## Activity
Return all of the entries word for word, but omit the pictures they contain.

--- Material for this task Enclosed Below ---

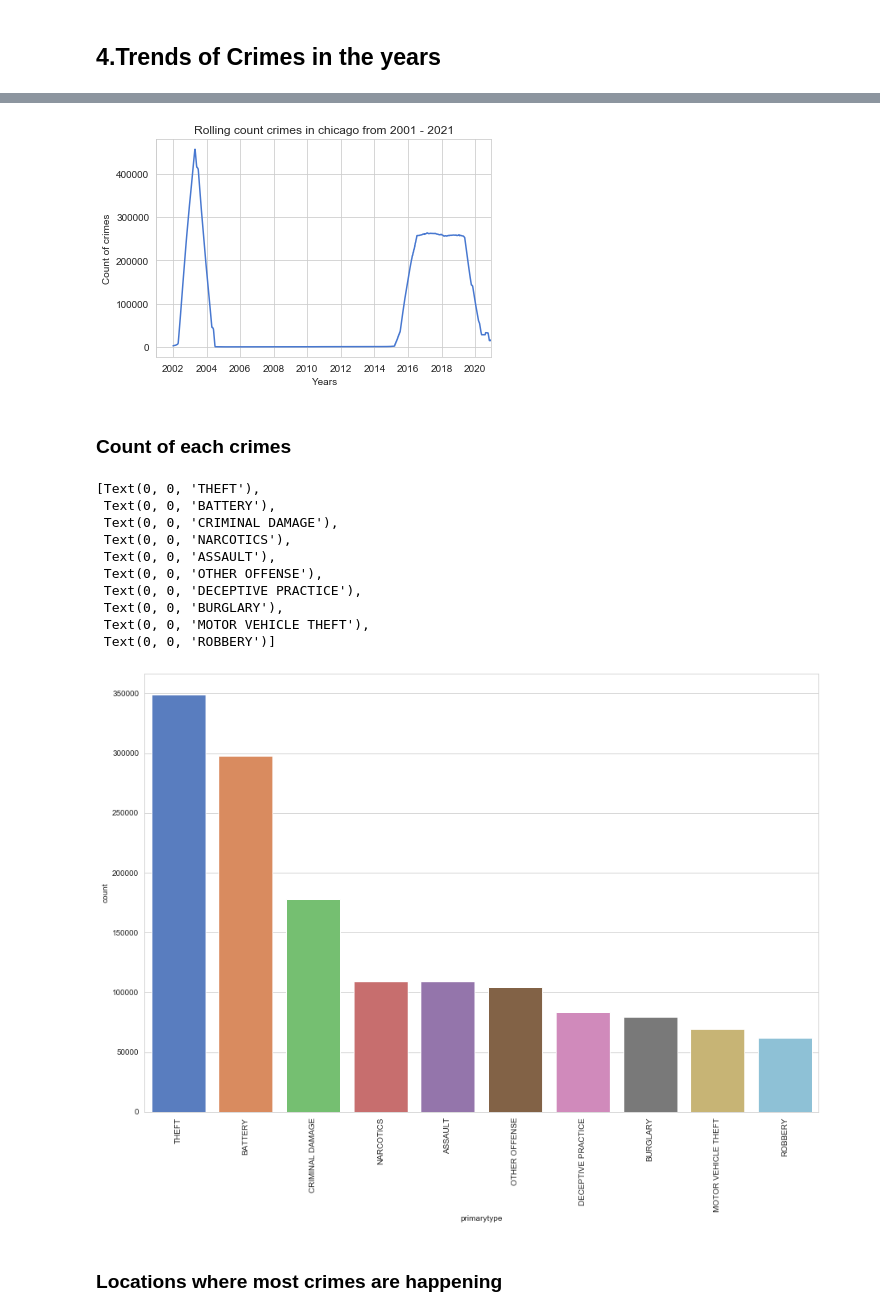
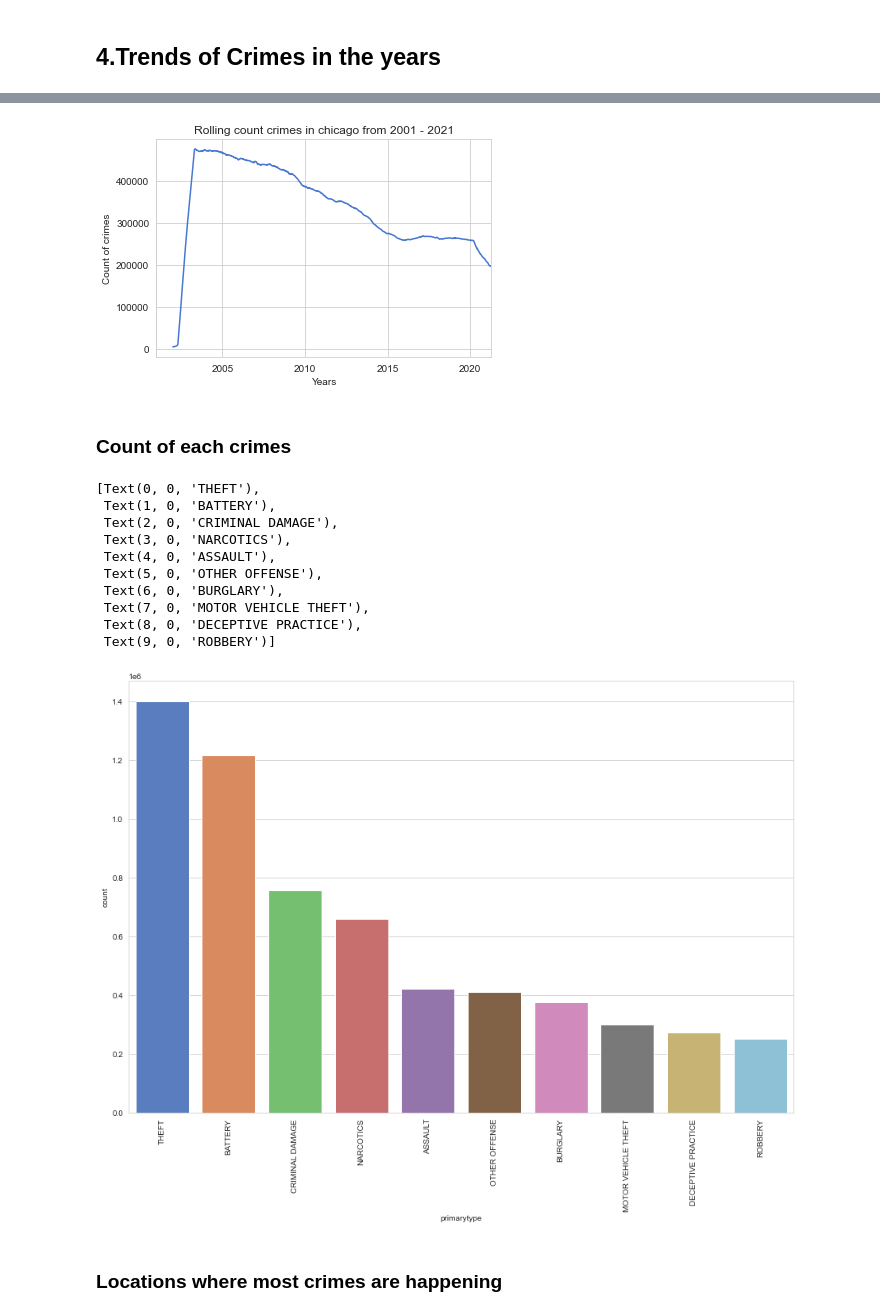
Before and after one commit to tejalvs/ChicagoCrimeAnalysis, a Jupyter notebook: Visualisations.ipynb, the cells around one changed output, grey strips where cells are left out. Saved outputs shown, nothing was run; the diff lists cells and outputs as text; code cells hidden in the pictures.

```diff
--- a/Visualisations.ipynb
+++ b/Visualisations.ipynb
@@ -285,32 +282,32 @@ zone_plot = sns.countplot(data=crimes_df,x='day'
 # %%
-crimes_df, census_df=read_input()
-crimes_df.resample('D').size().rolling(365).sum().plot()
+crimes_year_df, census_year_df = read_input()
+crimes_year_df.resample('D').size().rolling(365).sum().plot()
 plt.title('Rolling count crimes in chicago from 2001 - 2021')
 plt.ylabel('Count of crimes')
 plt.xlabel('Years')
 plt.show()
 # %% [output]
-[figure, old version]
+[figure, new version]
 # %% [markdown]
 ### Count of each crimes
 # %%
-count=crimes_df['primarytype'].value_counts()
+count = crimes_df['primarytype'].value_counts()
 plt.figure(figsize = (15, 10))
 sns.set_palette("muted")
 plot=sns.countplot(x ='primarytype', data = crimes_df, order = count.iloc[:10].index)
 plot.set_xticklabels(plot.get_xticklabels(), rotation=90)
 # %% [output]
 [Text(0, 0, 'THEFT'),
- Text(0, 0, 'BATTERY'),
- Text(0, 0, 'CRIMINAL DAMAGE'),
- Text(0, 0, 'NARCOTICS'),
- Text(0, 0, 'ASSAULT'),
- Text(0, 0, 'OTHER OFFENSE'),
- Text(0, 0, 'DECEPTIVE PRACTICE'),
- Text(0, 0, 'BURGLARY'),
- Text(0, 0, 'MOTOR VEHICLE THEFT'),
- Text(0, 0, 'ROBBERY')]
+ Text(1, 0, 'BATTERY'),
+ Text(2, 0, 'CRIMINAL DAMAGE'),
+ Text(3, 0, 'NARCOTICS'),
+ Text(4, 0, 'ASSAULT'),
+ Text(5, 0, 'OTHER OFFENSE'),
+ Text(6, 0, 'BURGLARY'),
+ Text(7, 0, 'MOTOR VEHICLE THEFT'),
+ Text(8, 0, 'DECEPTIVE PRACTICE'),
+ Text(9, 0, 'ROBBERY')]
-[figure, old version]
+[figure, new version]
 # %% [markdown]
 ### Locations where most crimes are happening
 # %%
```
Also changed, not shown: parts of 19 cells of this notebook.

--- End of Enclosed Material for this task ---

## Expected answer
Before and after one commit to tejalvs/ChicagoCrimeAnalysis, a Jupyter notebook: Visualisations.ipynb, the cells around one changed output, grey strips where cells are left out. Saved outputs shown, nothing was run; the diff lists cells and outputs as text; code cells hidden in the pictures.

```diff
--- a/Visualisations.ipynb
+++ b/Visualisations.ipynb
@@ -285,32 +282,32 @@ zone_plot = sns.countplot(data=crimes_df,x='day'
 # %%
-crimes_df, census_df=read_input()
-crimes_df.resample('D').size().rolling(365).sum().plot()
+crimes_year_df, census_year_df = read_input()
+crimes_year_df.resample('D').size().rolling(365).sum().plot()
 plt.title('Rolling count crimes in chicago from 2001 - 2021')
 plt.ylabel('Count of crimes')
 plt.xlabel('Years')
 plt.show()
 # %% [output]
-[figure, old version]
+[figure, new version]
 # %% [markdown]
 ### Count of each crimes
 # %%
-count=crimes_df['primarytype'].value_counts()
+count = crimes_df['primarytype'].value_counts()
 plt.figure(figsize = (15, 10))
 sns.set_palette("muted")
 plot=sns.countplot(x ='primarytype', data = crimes_df, order = count.iloc[:10].index)
 plot.set_xticklabels(plot.get_xticklabels(), rotation=90)
 # %% [output]
 [Text(0, 0, 'THEFT'),
- Text(0, 0, 'BATTERY'),
- Text(0, 0, 'CRIMINAL DAMAGE'),
- Text(0, 0, 'NARCOTICS'),
- Text(0, 0, 'ASSAULT'),
- Text(0, 0, 'OTHER OFFENSE'),
- Text(0, 0, 'DECEPTIVE PRACTICE'),
- Text(0, 0, 'BURGLARY'),
- Text(0, 0, 'MOTOR VEHICLE THEFT'),
- Text(0, 0, 'ROBBERY')]
+ Text(1, 0, 'BATTERY'),
+ Text(2, 0, 'CRIMINAL DAMAGE'),
+ Text(3, 0, 'NARCOTICS'),
+ Text(4, 0, 'ASSAULT'),
+ Text(5, 0, 'OTHER OFFENSE'),
+ Text(6, 0, 'BURGLARY'),
+ Text(7, 0, 'MOTOR VEHICLE THEFT'),
+ Text(8, 0, 'DECEPTIVE PRACTICE'),
+ Text(9, 0, 'ROBBERY')]
-[figure, old version]
+[figure, new version]
 # %% [markdown]
 ### Locations where most crimes are happening
 # %%
```
Also changed, not shown: parts of 19 cells of this notebook.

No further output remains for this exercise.